page 19 note 24 Farrer, William, Honors and Knights' Fees, (London, 19231925), 2: 310.

page 19 note 25 Fourteenth Report of the Royal Comm. on Hist. MSS., app. 8, p. 194.

page 19 note 26 Monasticon, 6: 457.

page 19 note 27 kentish Cartulary of the Order of St. John of Jerusalem, ed. Cotton, Charles, Kent Archaeol. Soc., Kent Records (1930), p. 77.

page 19 note 28 Cal. Charter Rolls, 2: 52.

page 19 note 29 Rufford Charters, 1: xcv.

page 19 note 30 Ancient Charters, ed. Round, J.H., Pipe Roll Soc., 10 (1888): no. 66.

page 19 note 31 Monasticon, 6: 169, 171.

page 19 note 32 Register of St. Thomas, Dublin, Rolls Series, no. 341.

page 19 note 33 Monasticon, 6: 74.

page 19 note 34 Cal. Charter Rolls, 2: 390.

page 19 note 35 Cartulary of Dale Abbey, ed. Saltman, Avrom, Derbys Archaeol. Soc. and Historical MSS. Comm. (1966), pp. 359–60.

page 19 note 36 Monasticon, 6(2): 942.

page 19 note 37 Cal. Charter Rolls, 4: 71.

page 19 note 38 Colvin, , White canons, pp. 6869.

page 19 note 39 Matt. Paris, Chronica Majora, 4: 243–44.

page 19 note 40 Gervers, ed., Cart. of Knights of St. John in England, no. 216.

page 19 note 41 Curia Regis Rolls, Public Record Office (1923—), 9: 2627.

page 19 note 42 English Register of the Godstow nunnery, ed. Clark, Andrew, E.E.T.S. orig. ser., 142 (1911): nos. 86, 249–51.

page 20 note 43 Monasticon, 4: 399.

page 20 note 44 Early Yorks Charters, 8: 32.

page 20 note 45 Cal. Charter Rolls, 4: 394.

page 20 note 46 Cal. Charter Rolls, 4: 393, 397; B.L. MS. Cott. Claud., D iii, f. 146v.

page 20 note 47 Stenton, ed., Charters Relating to Gilbertine Houses, nos. 10, 22.

page 20 note 48 Cartulary of St. Mary Clerkenwell, ed. Hassell, W.O., Royal Hist. Soc. Camden Ser., 3rd Ser., 71 (1949): nos. 101, 105.
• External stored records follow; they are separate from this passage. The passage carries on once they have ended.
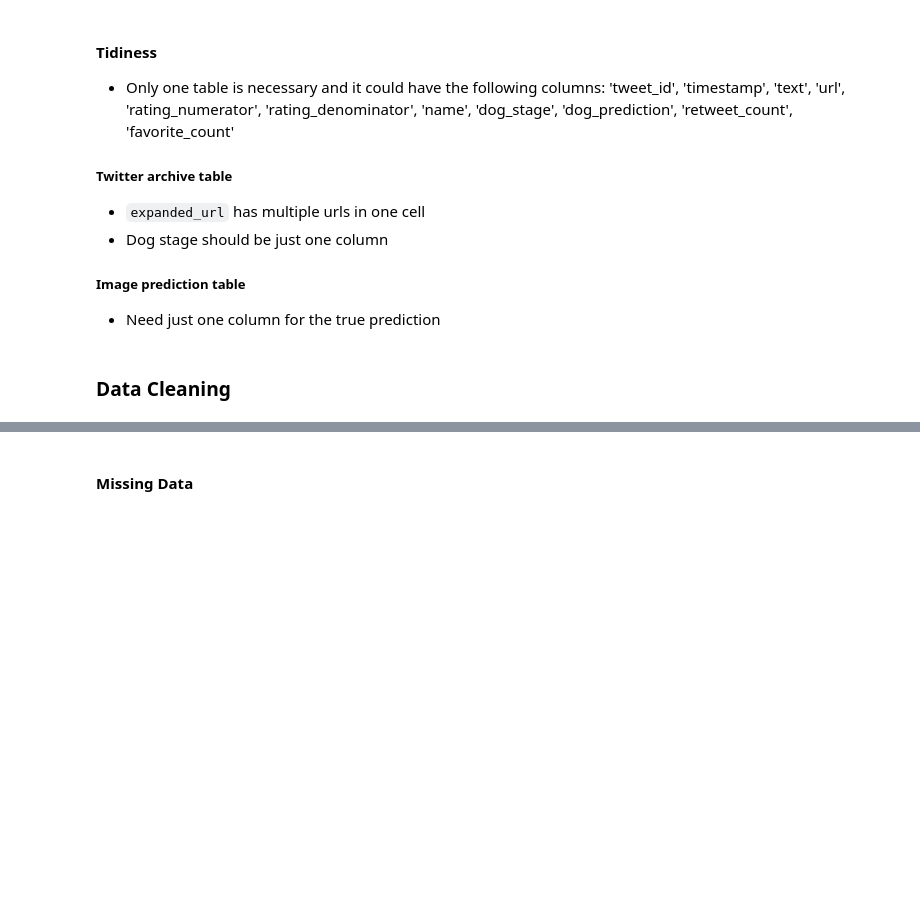
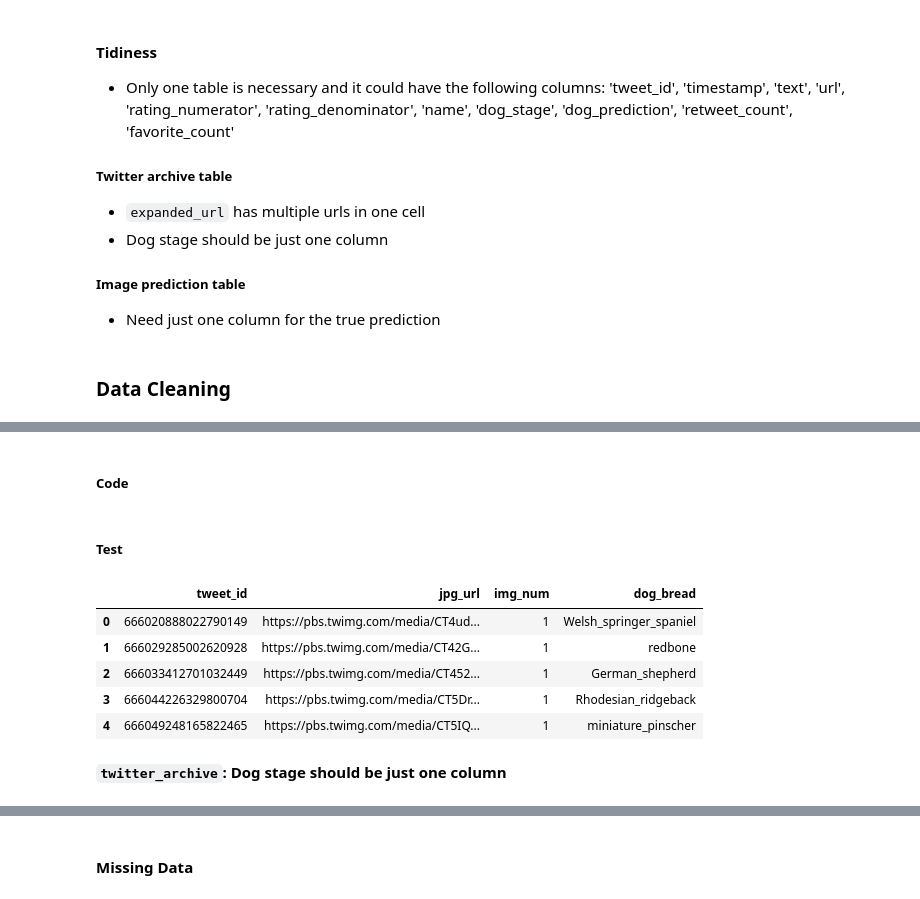
Before and after one commit to dsllt/Udacity_DA_P4, a Jupyter notebook: wrangle_act.ipynb, the cells around one changed output, grey strips where cells are left out. Saved outputs shown, nothing was run; the diff lists cells and outputs as text; code cells hidden in the pictures; blank space fills up the shorter version.

```diff
--- a/wrangle_act.ipynb
+++ b/wrangle_act.ipynb
@@ -535,0 +545,30 @@ tweet_API_clean = tweet_API.copy()
+# %% [markdown]
+##### Code
+# %%
+dog_breads = []
+for row in range(len(image_prediction_clean)):
+    if image_prediction_clean.p1_dog[row] == True:
+        dog_breads.append(image_prediction_clean.p1[row])
+    elif image_prediction_clean.p2_dog[row] == True:
+        dog_breads.append(image_prediction_clean.p2[row])
+    elif image_prediction_clean.p3_dog[row] == True:
+        dog_breads.append(image_prediction_clean.p3[row])
+    else:
+        dog_breads.append('not a dog')
+# %%
+image_prediction_clean['dog_bread'] = dog_breads
+# %%
+image_prediction_clean = image_prediction_clean.loc[:,['tweet_id', 'jpg_url','img_num','dog_bread']]
+# %% [markdown]
+##### Test
+# %%
+image_prediction_clean.head()
+# %% [output]
+|  | tweet_id | jpg_url | img_num | dog_bread |
+| 0 | 666020888022790149 | https://pbs.twimg.com/media/CT4ud... | 1 | Welsh_springer_spaniel |
+| 1 | 666029285002620928 | https://pbs.twimg.com/media/CT42G... | 1 | redbone |
+| 2 | 666033412701032449 | https://pbs.twimg.com/media/CT452... | 1 | German_shepherd |
+| 3 | 666044226329800704 | https://pbs.twimg.com/media/CT5Dr... | 1 | Rhodesian_ridgeback |
+| 4 | 666049248165822465 | https://pbs.twimg.com/media/CT5IQ... | 1 | miniature_pinscher |
+# %% [markdown]
+**`twitter_archive`: Dog stage should be just one column**
```
Also changed, not shown: parts of 33 cells of this notebook.
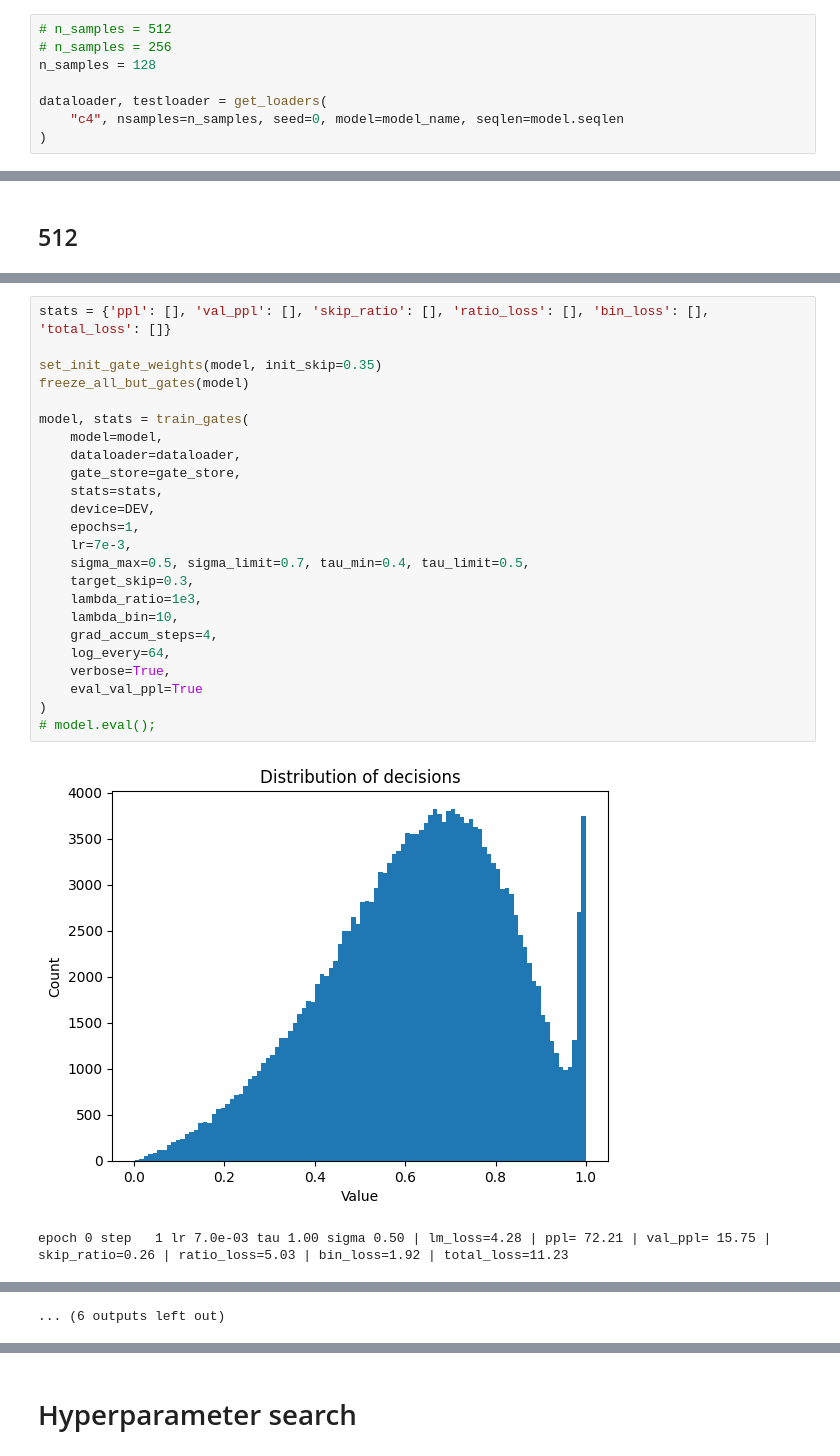
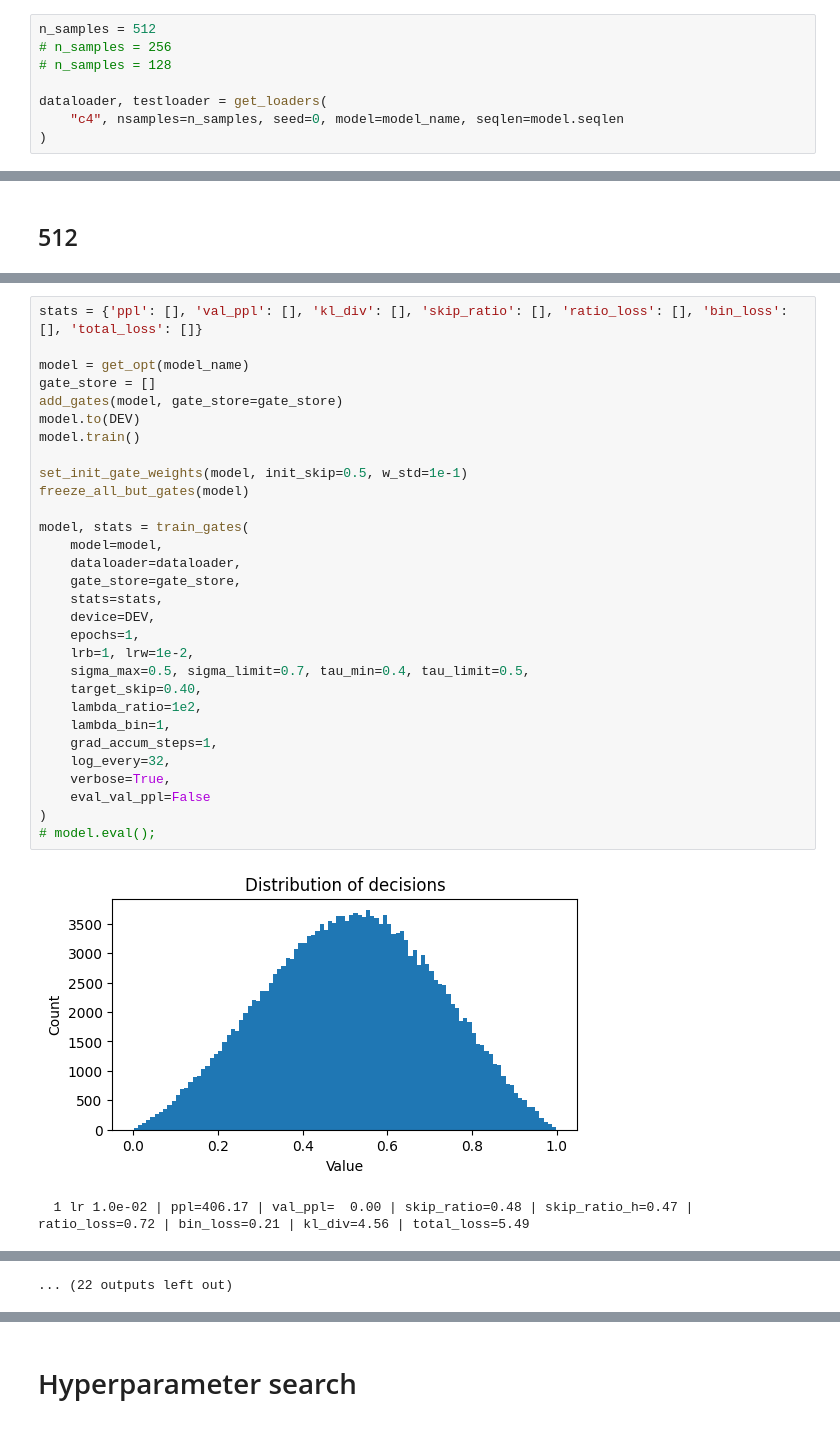
Before and after one commit to chutnakova5/Adaptive-layer-skipping, a Jupyter notebook: gates_oracle_kl.ipynb, the cells around one changed output, grey strips where cells are left out. Drawn from its saved outputs; the diff is of its cells as text.

```diff
--- a/gates_oracle_kl.ipynb
+++ b/gates_oracle_kl.ipynb
@@ -56,9 +56,9 @@ LlamaForCausalLM(
 # %% [markdown]
 ## Datasets
 # %%
-# n_samples = 512
+n_samples = 512
 # n_samples = 256
-n_samples = 128
+# n_samples = 128
 
 dataloader, testloader = get_loaders(
     "c4", nsamples=n_samples, seed=0, model=model_name, seqlen=model.seqlen
@@ -526,27 +520,33 @@ model.train();
 # %%
-stats = {'ppl': [], 'val_ppl': [], 'skip_ratio': [], 'ratio_loss': [], 'bin_loss': [], 'total_loss': []}
+stats = {'ppl': [], 'val_ppl': [], 'kl_div': [], 'skip_ratio': [], 'ratio_loss': [], 'bin_loss': [], 'total_loss': []}
 
-set_init_gate_weights(model, init_skip=0.35)
+model = get_opt(model_name)
+gate_store = []
+add_gates(model, gate_store=gate_store)
+model.to(DEV)
+model.train()
+
+set_init_gate_weights(model, init_skip=0.5, w_std=1e-1)
 freeze_all_but_gates(model)
 
 model, stats = train_gates(
     model=model,
     dataloader=dataloader,
     gate_store=gate_store,
     stats=stats,
     device=DEV,
     epochs=1,
-    lr=7e-3,
+    lrb=1, lrw=1e-2,
     sigma_max=0.5, sigma_limit=0.7, tau_min=0.4, tau_limit=0.5,
-    target_skip=0.3,
-    lambda_ratio=1e3,
-    lambda_bin=10,
-    grad_accum_steps=4,
-    log_every=64,
+    target_skip=0.40,
+    lambda_ratio=1e2,
+    lambda_bin=1,
+    grad_accum_steps=1,
+    log_every=32,
     verbose=True,
-    eval_val_ppl=True
+    eval_val_ppl=False
 )
 # model.eval();
 # %% [output]
-[figure, old version]
+[figure, new version]
-epoch 0 step   1 lr 7.0e-03 tau 1.00 sigma 0.50 | lm_loss=4.28 | ppl= 72.21 | val_ppl= 15.75 | skip_ratio=0.26 | ratio_loss=5.03 | bin_loss=1.92 | total_loss=11.23
+  1 lr 1.0e-02 | ppl=406.17 | val_ppl=  0.00 | skip_ratio=0.48 | skip_ratio_h=0.47 | ratio_loss=0.72 | bin_loss=0.21 | kl_div=4.56 | total_loss=5.49
@@ -563,4 +563,4 @@ epoch 0 step 320 lr 5.9e-03 tau 0.40 sigma 0.05 | lm_loss=6.05 | ppl=423.13 | va
-... (6 outputs left out)
+... (22 outputs left out)
 # %%
 gate_store.clear()
 model.eval()
```
Also changed, not shown: parts of 20 cells of this notebook, 7 other files.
page 20 note 49 Gwyn and Hadcock, p. 317.

* This is a revised and expanded version of a paper given at the Southeastern Medieval Association annual meeting, Charlottesville, Virginia, 8 October 1983.

Recommend this journal

Email your librarian or administrator to recommend adding this journal to your organisation's collection.

  • ISSN: 0095-1390
  • EISSN: -
  • URL: /core/journals/albion
Please enter your name
Please enter a valid email address
Who would you like to send this to? *


Full text views

Total number of HTML views: 0
Total number of PDF views: 0 *
Loading metrics...

Abstract views

Total abstract views: 0 *
Loading metrics...

* Views captured on Cambridge Core between <date>. This data will be updated every 24 hours.

Usage data cannot currently be displayed